• _WHAT THE EXERCISE ASKS_:
Images are to be left out when the records below are printed word for word.

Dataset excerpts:

======

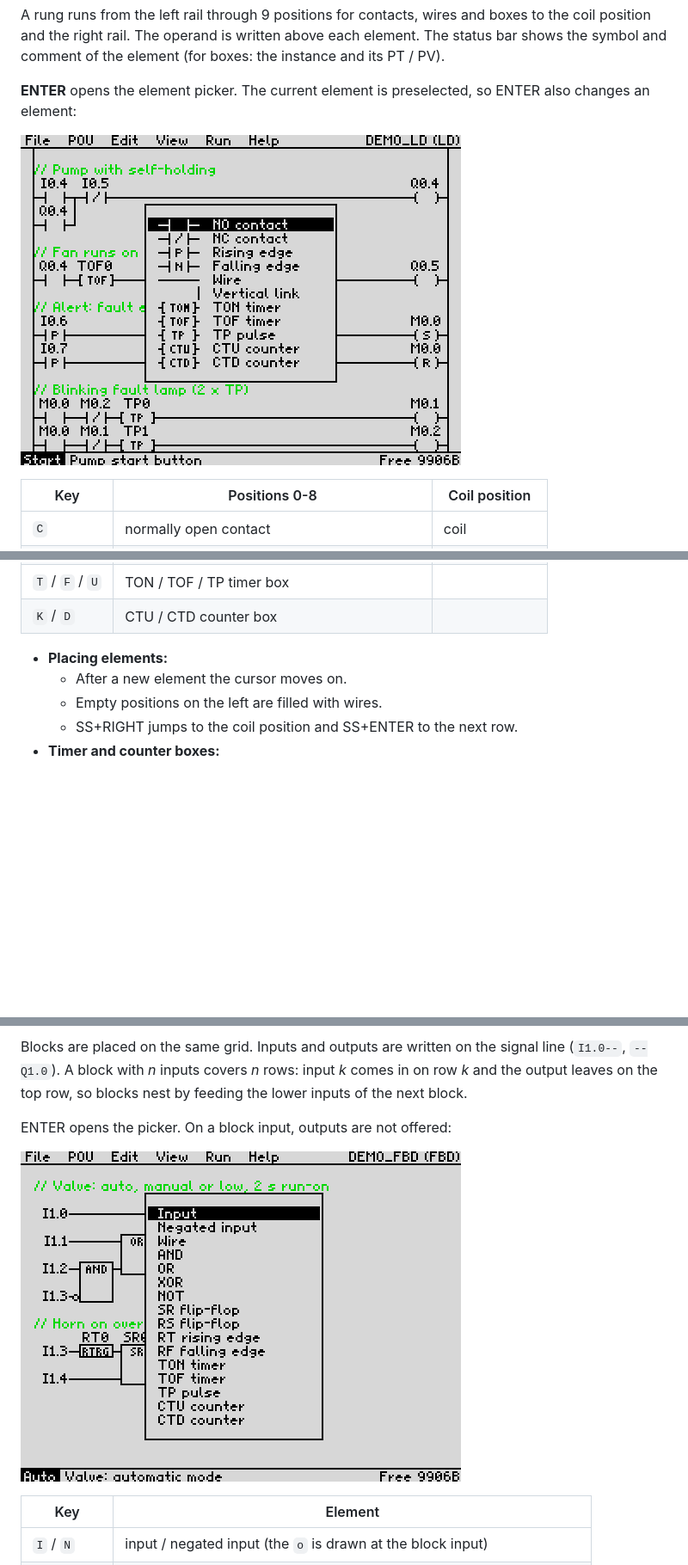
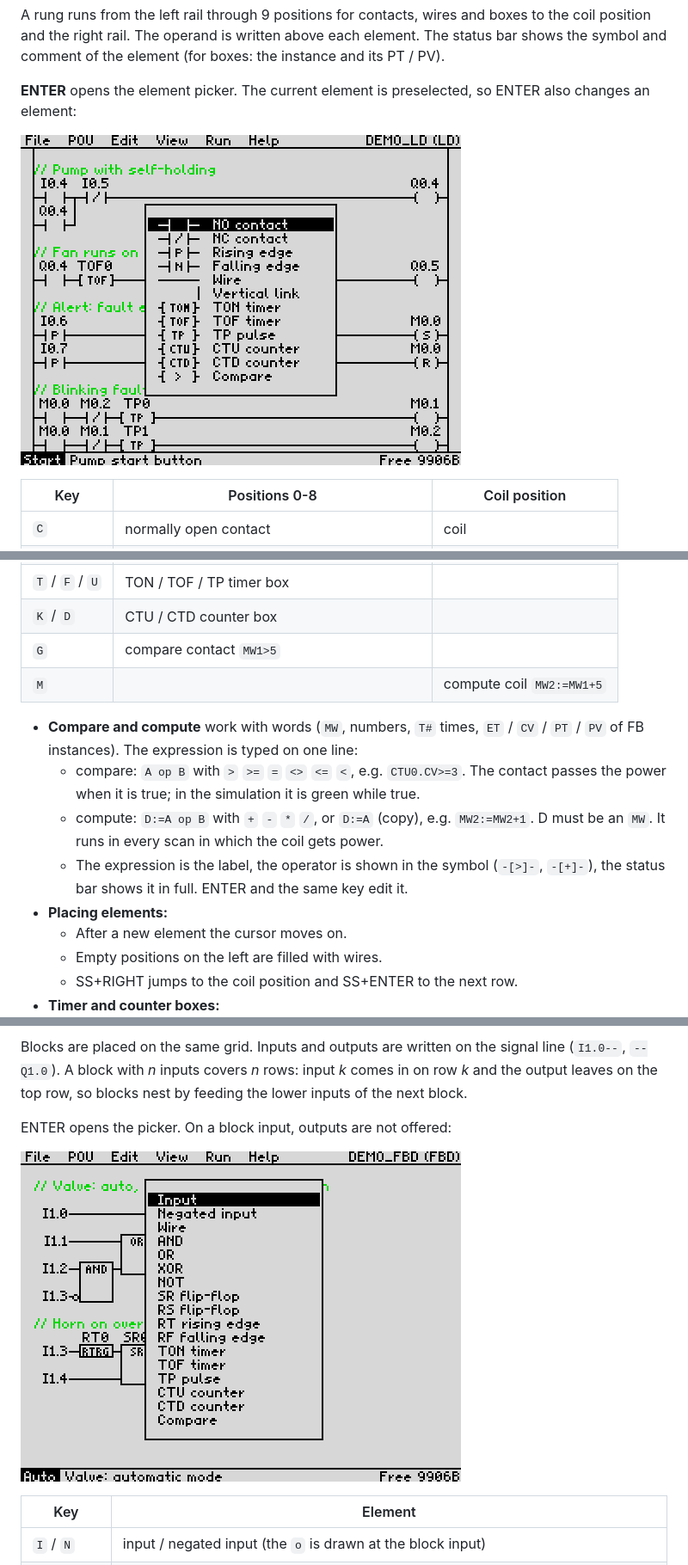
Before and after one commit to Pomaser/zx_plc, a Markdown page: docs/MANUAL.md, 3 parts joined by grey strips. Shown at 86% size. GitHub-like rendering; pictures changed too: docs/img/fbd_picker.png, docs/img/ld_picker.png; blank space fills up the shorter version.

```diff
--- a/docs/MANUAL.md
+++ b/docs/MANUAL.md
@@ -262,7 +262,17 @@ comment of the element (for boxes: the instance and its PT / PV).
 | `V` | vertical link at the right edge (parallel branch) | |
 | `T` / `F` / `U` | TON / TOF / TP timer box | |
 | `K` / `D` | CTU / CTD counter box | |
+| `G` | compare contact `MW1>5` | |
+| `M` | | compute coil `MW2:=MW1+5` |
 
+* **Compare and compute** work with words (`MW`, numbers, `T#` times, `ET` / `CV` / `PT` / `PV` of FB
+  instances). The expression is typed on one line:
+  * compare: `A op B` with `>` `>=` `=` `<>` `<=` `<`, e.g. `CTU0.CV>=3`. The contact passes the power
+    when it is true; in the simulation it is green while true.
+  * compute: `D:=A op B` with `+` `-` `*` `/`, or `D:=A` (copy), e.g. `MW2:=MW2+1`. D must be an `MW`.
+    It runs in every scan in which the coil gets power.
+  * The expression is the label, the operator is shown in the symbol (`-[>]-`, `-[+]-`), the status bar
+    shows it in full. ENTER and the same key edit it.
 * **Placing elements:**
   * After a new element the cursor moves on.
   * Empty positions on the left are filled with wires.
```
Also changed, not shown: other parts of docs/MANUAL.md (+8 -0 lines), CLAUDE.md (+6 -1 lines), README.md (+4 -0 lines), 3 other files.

======

• _REPLY TO THE TASK_:
Before and after one commit to Pomaser/zx_plc, a Markdown page: docs/MANUAL.md, 3 parts joined by grey strips. Shown at 86% size. GitHub-like rendering; pictures changed too: docs/img/fbd_picker.png, docs/img/ld_picker.png; blank space fills up the shorter version.

```diff
--- a/docs/MANUAL.md
+++ b/docs/MANUAL.md
@@ -262,7 +262,17 @@ comment of the element (for boxes: the instance and its PT / PV).
 | `V` | vertical link at the right edge (parallel branch) | |
 | `T` / `F` / `U` | TON / TOF / TP timer box | |
 | `K` / `D` | CTU / CTD counter box | |
+| `G` | compare contact `MW1>5` | |
+| `M` | | compute coil `MW2:=MW1+5` |
 
+* **Compare and compute** work with words (`MW`, numbers, `T#` times, `ET` / `CV` / `PT` / `PV` of FB
+  instances). The expression is typed on one line:
+  * compare: `A op B` with `>` `>=` `=` `<>` `<=` `<`, e.g. `CTU0.CV>=3`. The contact passes the power
+    when it is true; in the simulation it is green while true.
+  * compute: `D:=A op B` with `+` `-` `*` `/`, or `D:=A` (copy), e.g. `MW2:=MW2+1`. D must be an `MW`.
+    It runs in every scan in which the coil gets power.
+  * The expression is the label, the operator is shown in the symbol (`-[>]-`, `-[+]-`), the status bar
+    shows it in full. ENTER and the same key edit it.
 * **Placing elements:**
   * After a new element the cursor moves on.
   * Empty positions on the left are filled with wires.
```
Also changed, not shown: other parts of docs/MANUAL.md (+8 -0 lines), CLAUDE.md (+6 -1 lines), README.md (+4 -0 lines), 3 other files.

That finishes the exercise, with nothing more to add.